Bringing more women into the profession, as well as retaining and elevating more women to leadership positions, is essential to addressing widespread talent shortages and driving continued innovation. Unsurprisingly, some of the best ideas on how to make this happen come from women in the field.
At CyberArk Impact 2022, we heard perspectives from an amazing group of female cybersecurity and identity professionals – customers, partners and CyberArk employees – who explored this topic from various angles. We’ve distilled some of the major themes and takeaways here.

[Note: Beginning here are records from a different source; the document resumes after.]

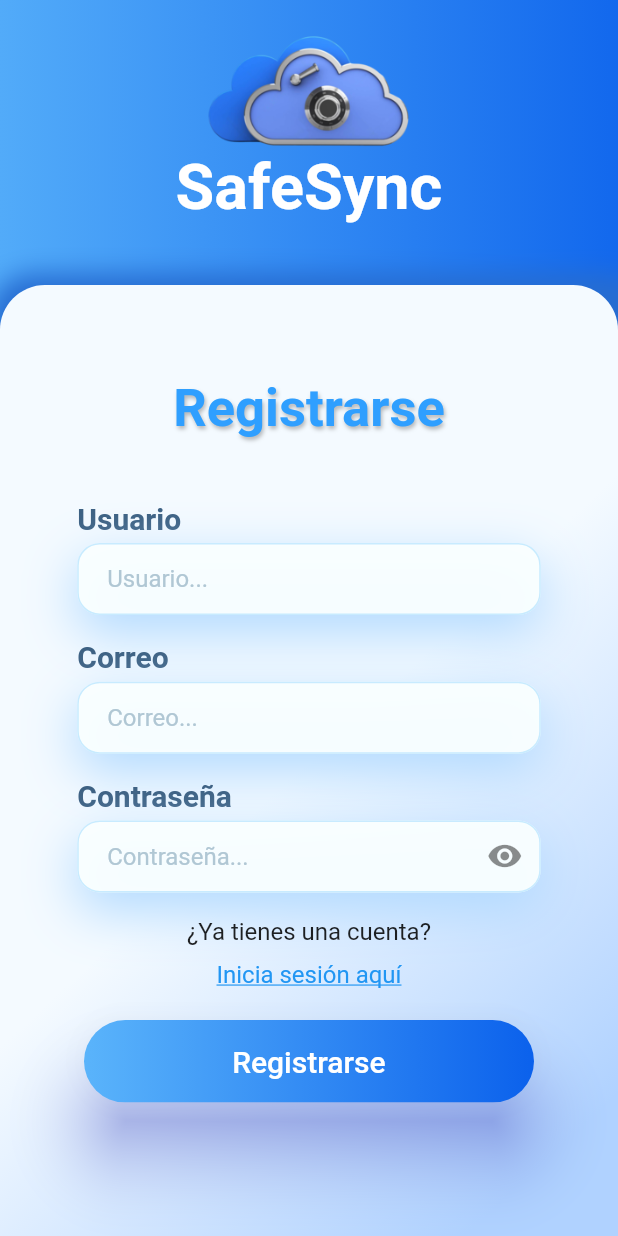
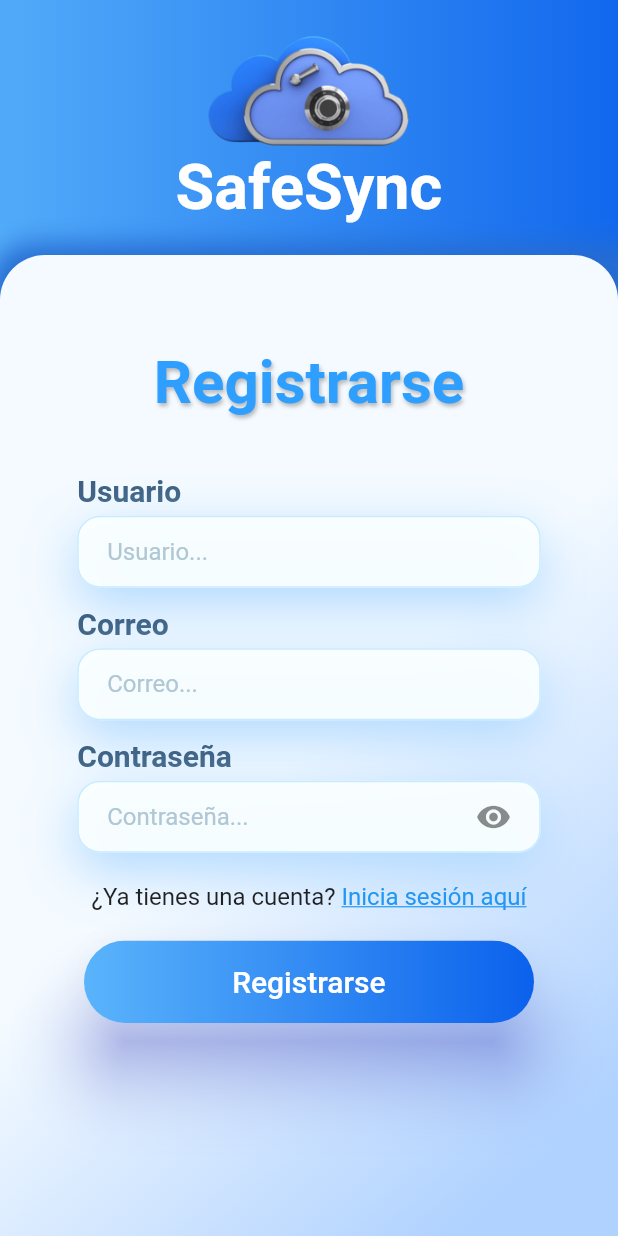
Before and after one commit to JesuBermudez/SafeSync, a Flutter app: the RegisterPage screen opened by its route, on a phone screen of 412 x 824 dp. Run offline on Flutter 3.47's test engine with Material 2 defaults, Android fonts, the light colour scheme and no system bars; our stand-ins replace get.

Commit message:
sigan viendo

```diff
--- a/lib/models/user/user.dart
+++ b/lib/models/user/user.dart
@@ -5,7 +5,7 @@ class User extends GetxController {
   var password = "".obs;
   var email = "".obs;
 
-  dataUser(var username, var userEmail, var userPassword) {
+  dataUser(var userEmail, var userPassword, [var username]) {
     userName.value = username;
     email.value = userEmail;
     password.value = userPassword;
@@ -18,4 +18,8 @@ class User extends GetxController {
   Map<String, dynamic> toJson() {
     return {'userName': user, 'email': mail, 'password': pass};
   }
+
+  Map<String, dynamic> toJsonForLogin() {
+    return {'email': mail, 'password': pass};
+  }
 }
--- a/lib/pages/register_page.dart
+++ b/lib/pages/register_page.dart
@@ -1,4 +1,5 @@
 import 'package:flutter/material.dart';
+import 'package:get/get.dart';
 
 import '../ui/containers/containers.dart';
 
@@ -8,17 +9,17 @@ class RegisterPage extends StatelessWidget {
   @override
   Widget build(BuildContext context) {
     // final screenWidth = MediaQuery.of(context).size.width;
-    return  Scaffold(
+    return Scaffold(
       resizeToAvoidBottomInset: false,
       body: Stack(
         children: [
           //Fondo azul con logo y nombre de la app
-          const Positioned(
+          Positioned(
             top: 0,
             left: 0,
             right: 0,
-            height: 215,
-            child: ContainerTitle(),
+            height: Get.height > 800 ? 215 : 150,
+            child: const ContainerTitle(),
           ),
 
           //Contenedor de los imputs
@@ -26,7 +27,7 @@ class RegisterPage extends StatelessWidget {
             bottom: 0,
             left: 0,
             right: 0,
-            top: 140,
+            top: Get.height > 800 ? 120 : 70,
             child: ContainerInputs(
               view: true,
               textContainer: 'Registrarse',
--- a/lib/routes/routes.dart
+++ b/lib/routes/routes.dart
@@ -1,11 +1,13 @@
 import 'package:flutter/material.dart';
+import 'package:safesync/pages/home_page.dart';
 import 'package:safesync/pages/login_page.dart';
 import 'package:safesync/pages/register_page.dart';
 import 'package:safesync/pages/start_page.dart';
 
 Map<String, WidgetBuilder> getAppRoutes() {
   return <String, WidgetBuilder>{
-    '/': (BuildContext context) => StartPage(),
+    '/': (BuildContext context) => const Home(),
+    '/startpage': (BuildContext context) => StartPage(),
     '/login': (BuildContext context) => const LoginPage(),
     '/register': (BuildContext context) => const RegisterPage()
   };
--- a/lib/ui/app.dart
+++ b/lib/ui/app.dart
@@ -20,7 +20,7 @@ class MyApp extends StatelessWidget {
         Locale('es'), // Spanish
       ],
       debugShowCheckedModeBanner: false,
-      initialRoute: '/',
+      initialRoute: '/startpage',
       routes: getAppRoutes(),
     );
   }
--- a/lib/ui/buttons/buttons_elevations.dart
+++ b/lib/ui/buttons/buttons_elevations.dart
@@ -1,14 +1,11 @@
 import 'package:flutter/material.dart';
+import 'package:safesync/services/login/login.dart';
 import 'package:safesync/services/register/register.dart';
 
 createButton(
-    {required String text, VoidCallback? registerd, VoidCallback? login}) {
+    {required String text, VoidCallback? registerd, VoidCallback? logind}) {
   return ElevatedButton(
-    onPressed: text == 'Registrarse'
-        ? () {
-            register();
-          }
-        : () {},
+    onPressed: text == 'Registrarse' ? () => register() : () => login(),
     style: ButtonStyle(
       elevation: const MaterialStatePropertyAll(20),
       fixedSize: const MaterialStatePropertyAll(
--- a/lib/ui/containers/containers.dart
+++ b/lib/ui/containers/containers.dart
@@ -24,7 +24,8 @@ class ContainerTitle extends StatelessWidget {
         ),
       ),
       padding: const EdgeInsets.all(20.0),
-      child: Column(
+      child: Get.height > 800
+          ? Column(
               children: [
                 Image.asset('assets/logo-200.png', height: 80),
                 const Text(
@@ -35,6 +36,22 @@ class ContainerTitle extends StatelessWidget {
                       fontWeight: FontWeight.bold),
                 )
               ],
+            )
+          : Container(
+              padding: const EdgeInsets.only(bottom: 25),
+              child: Row(
+                mainAxisAlignment: MainAxisAlignment.center,
+                children: [
+                  Image.asset('assets/logo-200.png', height: 80),
+                  const Text(
+                    'SafeSync',
+                    style: TextStyle(
+                        color: Colors.white,
+                        fontSize: 42.0,
+                        fontWeight: FontWeight.bold),
+                  )
+                ],
+              ),
             ),
     );
   }
@@ -56,11 +73,14 @@ class ContainerInputs extends StatelessWidget {
   User user = Get.find();
 
   final TextEditingController _usernameController = TextEditingController();
-  final TextEditingController _emialController = TextEditingController();
+  final TextEditingController _emailController = TextEditingController();
   final TextEditingController _passwordController = TextEditingController();
 
   @override
   Widget build(BuildContext context) {
+    final double content =
+        view ? (Get.height * 0.175) + 433 : (Get.height * 0.175) + 379;
+
     return Container(
       margin: const EdgeInsets.only(top: 50),
       padding: EdgeInsets.fromLTRB(
@@ -96,7 +116,7 @@ class ContainerInputs extends StatelessWidget {
           Text(
             textContainer,
             style: const TextStyle(
-              fontSize: 35.0,
+              fontSize: 40.0,
               fontWeight: FontWeight.bold,
               color: Color.fromRGBO(47, 159, 255, 1),
               shadows: [
@@ -108,29 +128,38 @@ class ContainerInputs extends StatelessWidget {
             ),
             textAlign: TextAlign.center,
           ),
-          SizedBox(height: Get.height * 0.05),
+          SizedBox(height: (Get.height - content) * 0.15),
           LabelInput(
             label: labelUsername,
             input: createUserName(show: view, controller: _usernameController),
           ),
-          SizedBox(height: Get.height * 0.02),
+          view
+              ? SizedBox(height: (Get.height - content) * 0.05)
+              : const SizedBox(),
           LabelInput(
             label: 'Correo',
-            input: createEmail(controller: _emialController),
+            input: createEmail(controller: _emailController),
           ),
-          SizedBox(height: Get.height * 0.02),
+          view
+              ? SizedBox(height: (Get.height - content) * 0.05)
+              : SizedBox(height: (Get.height - content) * 0.08),
           LabelInput(
             label: 'Contraseña',
             input: createPasword(controller: _passwordController),
           ),
-          SizedBox(height: Get.height * 0.02),
+          SizedBox(height: (Get.height - content) * 0.08),
           createRedirection(
-              text: view ? "¿Ya tienes una cuenta?" : "¿No tienes una cuenta?", textLink: view ? "Inicia sesión aquí" : "Resgistrate aquí"),
-          SizedBox(height: Get.height * 0.025),
+            text: view ? "¿Ya tienes una cuenta?" : "¿No tienes una cuenta?",
+            textLink: view ? "Inicia sesión aquí" : "Registrate aquí",
+          ),
+          SizedBox(height: (Get.height - content) * 0.08),
           createButton(
               text: view ? 'Registrarse' : 'Entrar',
-              registerd: user.dataUser(_usernameController.text,
-                  _emialController.text, _passwordController.text))
+              registerd: view
+                  ? user.dataUser(_emailController.text,
+                      _passwordController.text, _usernameController.text)
+                  : user.dataUser(
+                      _emailController.text, _passwordController.text))
         ],
       ),
     );
--- a/lib/ui/inputs/inputs_globals.dart
+++ b/lib/ui/inputs/inputs_globals.dart
@@ -67,6 +67,7 @@ createPasword({required TextEditingController controller}) {
           hintStyle: const TextStyle(color: Color.fromRGBO(176, 199, 212, 1)),
           // icon: const Icon(Icons.password_outlined),
           suffixIcon: IconButton(
+            padding: const EdgeInsets.only(right: 15),
             icon: isPasswordVisible.value
                 ? const Icon(Icons.visibility_off)
                 : const Icon(Icons.visibility),
@@ -84,6 +85,10 @@ createPasword({required TextEditingController controller}) {
 }
 
 createEmail({required TextEditingController controller}) {
+  var sufix = "".obs;
+
+  return Obx(
+    () {
       return Container(
           decoration: BoxDecoration(
             color: const Color.fromARGB(240, 250, 255, 255),
@@ -100,16 +105,23 @@ createEmail({required TextEditingController controller}) {
           child: TextField(
             controller: controller,
             decoration: InputDecoration(
-          border: OutlineInputBorder(borderRadius: BorderRadius.circular(15.0)),
+                border: OutlineInputBorder(
+                    borderRadius: BorderRadius.circular(15.0)),
                 enabledBorder: const OutlineInputBorder(
-              borderSide: BorderSide(color: Color.fromRGBO(200, 235, 255, 1)),
+                    borderSide:
+                        BorderSide(color: Color.fromRGBO(200, 235, 255, 1)),
                     borderRadius: BorderRadius.all(Radius.circular(15))),
                 hintText: 'Correo...',
-          hintStyle: const TextStyle(color: Color.fromRGBO(176, 199, 212, 1)),
-          //  icon: const Icon(Icons.email_outlined),
-          contentPadding:
-              const EdgeInsets.symmetric(vertical: 10.0, horizontal: 20.0),
-        ),
+                hintStyle:
+                    const TextStyle(color: Color.fromRGBO(176, 199, 212, 1)),
+                contentPadding: const EdgeInsets.symmetric(
+                    vertical: 10.0, horizontal: 20.0),
+                suffixText: sufix.value == "" ? null : sufix.value),
             keyboardType: TextInputType.emailAddress,
+            onChanged: (value) {
+              sufix.value = controller.text.contains("@") ? "" : "@gmail.com";
+            },
           ));
+    },
+  );
 }
--- a/lib/ui/inputs/redirection_login.dart
+++ b/lib/ui/inputs/redirection_login.dart
@@ -1,18 +1,20 @@
 import 'package:flutter/material.dart';
+import 'package:get/get.dart';
 
 createRedirection({required String text, required String textLink}) {
-  return Column(mainAxisAlignment: MainAxisAlignment.center, children: <Widget>[
+  return Row(mainAxisAlignment: MainAxisAlignment.center, children: <Widget>[
     Text(
-      text,
+      '$text ',
       style: const TextStyle(
         fontSize: 16.0,
       ),
     ),
-    const SizedBox(height: 10.0),
-    GestureDetector(
+    InkWell(
         onTap: () {
           // pantalla para iniciar sesión
-        // Navigator.push(context, MaterialPageRoute(builder: (context) => SignInScreen()));
+          textLink == "Inicia sesión aquí"
+              ? Get.offNamed("/login")
+              : Get.offNamed("/register");
         },
         child: Text(
           textLink,
@@ -21,7 +23,6 @@ createRedirection({required String text, required String textLink}) {
             color: Colors.blue,
             decoration: TextDecoration.underline,
           ),
-      ),
-    )
+        ))
   ]);
 }
```
Also changed, not shown: lib/pages/home_page.dart (added, +12 -0 lines), lib/pages/login_page.dart (+4 -6 lines), lib/pages/start_page.dart (+6 -7 lines), lib/services/login/api_login.dart (added, +33 -0 lines), lib/services/login/login.dart (added, +69 -0 lines). Lines whose indentation alone changed are shown as unchanged.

From paying homage to computer programming’s pioneering females to offering practical ways to better balance life and work, these women truly inspired us last week in Boston.
Breaking Down Barriers to Entry
Sparking interest in technology and cultivating cybersecurity career paths from an early age is one important way to bring more women into the fold. Partnerships with educational institutions and dedicated internship programs drive gender diversity. But not every cyber career follows a straight path. In 2021, the percentage of women leaving the workforce or transitioning to new jobs spiked by 54%, with many searching for more flexibility after shouldering enormous burdens brought on by the pandemic. We must do more to reach these women with a clear message: You don’t have to be technical to have a job in cybersecurity – there are opportunities of all kinds.
And if coding or another technical aspect of cybersecurity does intrigue you, go for it – even if you don’t have a related degree. Yonit Zamir, one of the rockstar software engineers behind our new CyberArk Identity Security Intelligence shared service, said, “I enrolled in a programming course – and haven’t stopped learning since. If you’re interested in development, grow that passion, learn new languages and tools, find opportunities to work on new things, and never give up. Employers will recognize your talent and potential.”
Shaping Modern Technology Innovations
“Women have always played, and continue to play, a critical role in shaping technology innovations,” said Laura Balboni, CyberArk product marketing manager. In fact, many of the first computer programmers were women, from trailblazing mathematician Ada Lovelace to African American females Mary Jackson, Katherine Johnson and Dorothy Vaughan, who overcame institutional racism and sexism to build the U.S. space program at NASA.
Today, as software development centers on exceptional user experience (UX), female engineers continue to bring highly valuable, innate skills to the table, such as intuition, persuasive communication styles and unique problem-solving approaches. Noa Moyal, CyberArk UX/UI group manager, product management described it this way: “Modern UX, shaped by women, is inclusive yet personalized.”
CyberArk R&D Group Manager Marina Osherov and R&D Project Manager Yael Zigdon shared their perspectives on how women also bring passion and camaraderie to complex projects, building each other up and tackling challenges during late-night calls after the kids go to bed. This dynamic duo led a large, virtual, cross-country team to roll out a new unified admin portal – one of several foundational shared services across the CyberArk Identity Security Platform. “In so many ways, our work styles balance and complement each other, and I’m so grateful for her,” said Osherov of her colleague.
Showing up and Standing up for Women at Work
Fostering inclusion in the workplace is an essential conversation for everyone. We heard from male cybersecurity professionals at the popular “Women in Security” breakfast panel during Impact, who were eager for insights on ways they can improve allyship and become better managers and colleagues. Equality, parity and inclusion were highlighted in responses. Women also encouraged one another to lead by example, take intentional steps to lift others up and use everyday moments to forge connections.
Through mentoring, sponsoring and cheerleading to openly show empathy and support, we can all do something to elevate the women we work with and help them lead.
Recapping: Who Run the World?
We’ll close by summarizing some of our favorite women in cybersecurity soundbites, tips and general sentiments from the industry’s largest gathering of Identity Security leaders:
- Learn to be comfortable with being uncomfortable. Push others, push yourself.
- Unapologetically bring your whole self to work each day.
- Think about where you want to be next year (and the years after that) in your career. And say it out loud!
- People aspire to be who they can see. Make yourself available and open for organic interactions and connections.
- On the constant family/work/life juggle: Be purposeful with your time, push to prioritize. You can’t re-do milestone “one time” events like graduations – make them count.
- And finally, to echo our hands-down favorite CyberArk Impact 2022 keynote walk-in song… “Who Run the World?” (women in cybersecurity).
Have other tips and advice to add to the list? Share them on Twitter with the hashtag #esgcyberark – we’d love to see them and continue this mission-critical conversation.